> **ACTIVITY**:
Please return every record exactly as written, leaving out the pictures.

[Start of section]

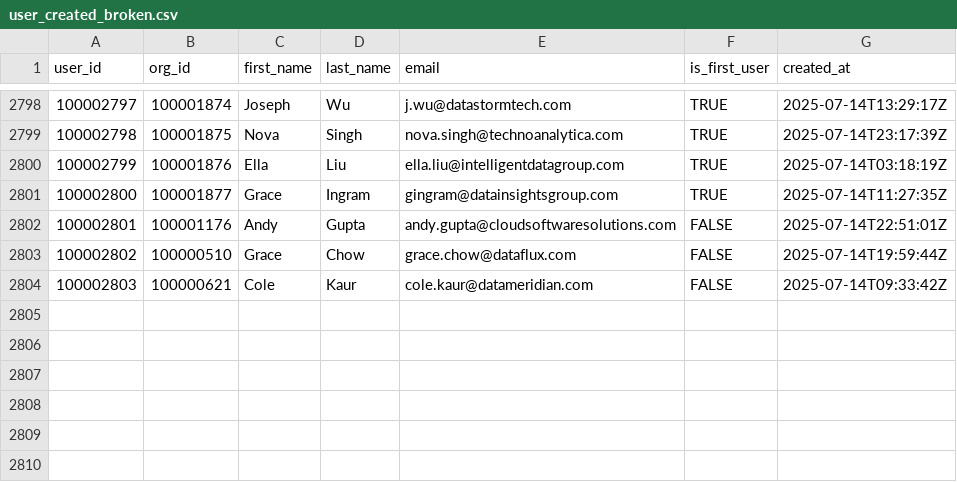
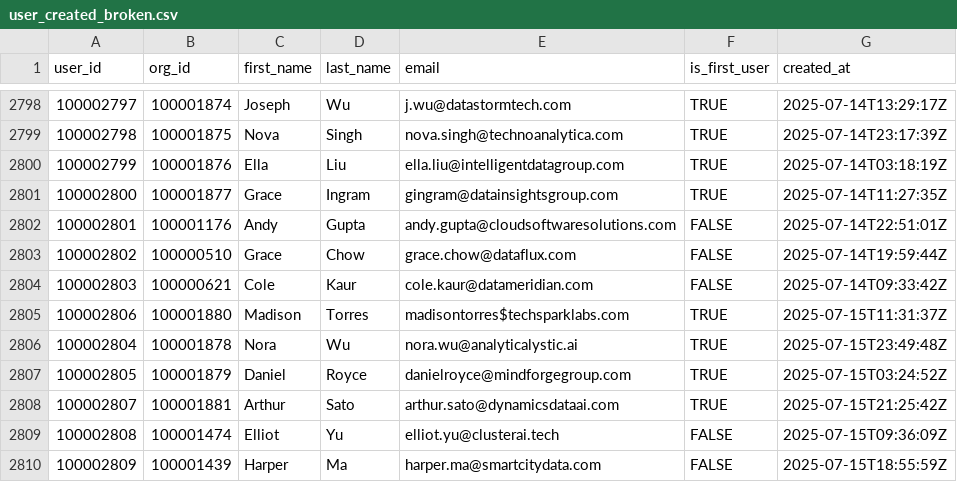
Before and after one commit to datafold/demo, a CSV file: datagen/user_created_broken.csv, drawn as a sheet; only a part is shown, gaps mark what is left out; the diff names each change by its address in the sheet, - before the commit and + after, or states it on an @@ line.

```diff
--- a/datagen/user_created_broken.csv
+++ b/datagen/user_created_broken.csv
+row 2805: 100002806 | 100001880 | Madison | Torres | madisontorres$techsparklabs.com | TRUE | 2025-07-15T11:31:37Z
+row 2806: 100002804 | 100001878 | Nora | Wu | nora.wu@analyticalystic.ai | TRUE | 2025-07-15T23:49:48Z
+row 2807: 100002805 | 100001879 | Daniel | Royce | danielroyce@mindforgegroup.com | TRUE | 2025-07-15T03:24:52Z
+row 2808: 100002807 | 100001881 | Arthur | Sato | arthur.sato@dynamicsdataai.com | TRUE | 2025-07-15T21:25:42Z
+row 2809: 100002808 | 100001474 | Elliot | Yu | elliot.yu@clusterai.tech | FALSE | 2025-07-15T09:36:09Z
+row 2810: 100002809 | 100001439 | Harper | Ma | harper.ma@smartcitydata.com | FALSE | 2025-07-15T18:55:59Z
```
Also changed, not shown: datagen/signed_in.csv, datagen/signed_in_broken.csv, 12 other files.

[End of section]

> **ANSWER TO THIS PROBLEM**:
Before and after one commit to datafold/demo, a CSV file: datagen/user_created_broken.csv, drawn as a sheet; only a part is shown, gaps mark what is left out; the diff names each change by its address in the sheet, - before the commit and + after, or states it on an @@ line.

```diff
--- a/datagen/user_created_broken.csv
+++ b/datagen/user_created_broken.csv
+row 2805: 100002806 | 100001880 | Madison | Torres | madisontorres$techsparklabs.com | TRUE | 2025-07-15T11:31:37Z
+row 2806: 100002804 | 100001878 | Nora | Wu | nora.wu@analyticalystic.ai | TRUE | 2025-07-15T23:49:48Z
+row 2807: 100002805 | 100001879 | Daniel | Royce | danielroyce@mindforgegroup.com | TRUE | 2025-07-15T03:24:52Z
+row 2808: 100002807 | 100001881 | Arthur | Sato | arthur.sato@dynamicsdataai.com | TRUE | 2025-07-15T21:25:42Z
+row 2809: 100002808 | 100001474 | Elliot | Yu | elliot.yu@clusterai.tech | FALSE | 2025-07-15T09:36:09Z
+row 2810: 100002809 | 100001439 | Harper | Ma | harper.ma@smartcitydata.com | FALSE | 2025-07-15T18:55:59Z
```
Also changed, not shown: datagen/signed_in.csv, datagen/signed_in_broken.csv, 12 other files.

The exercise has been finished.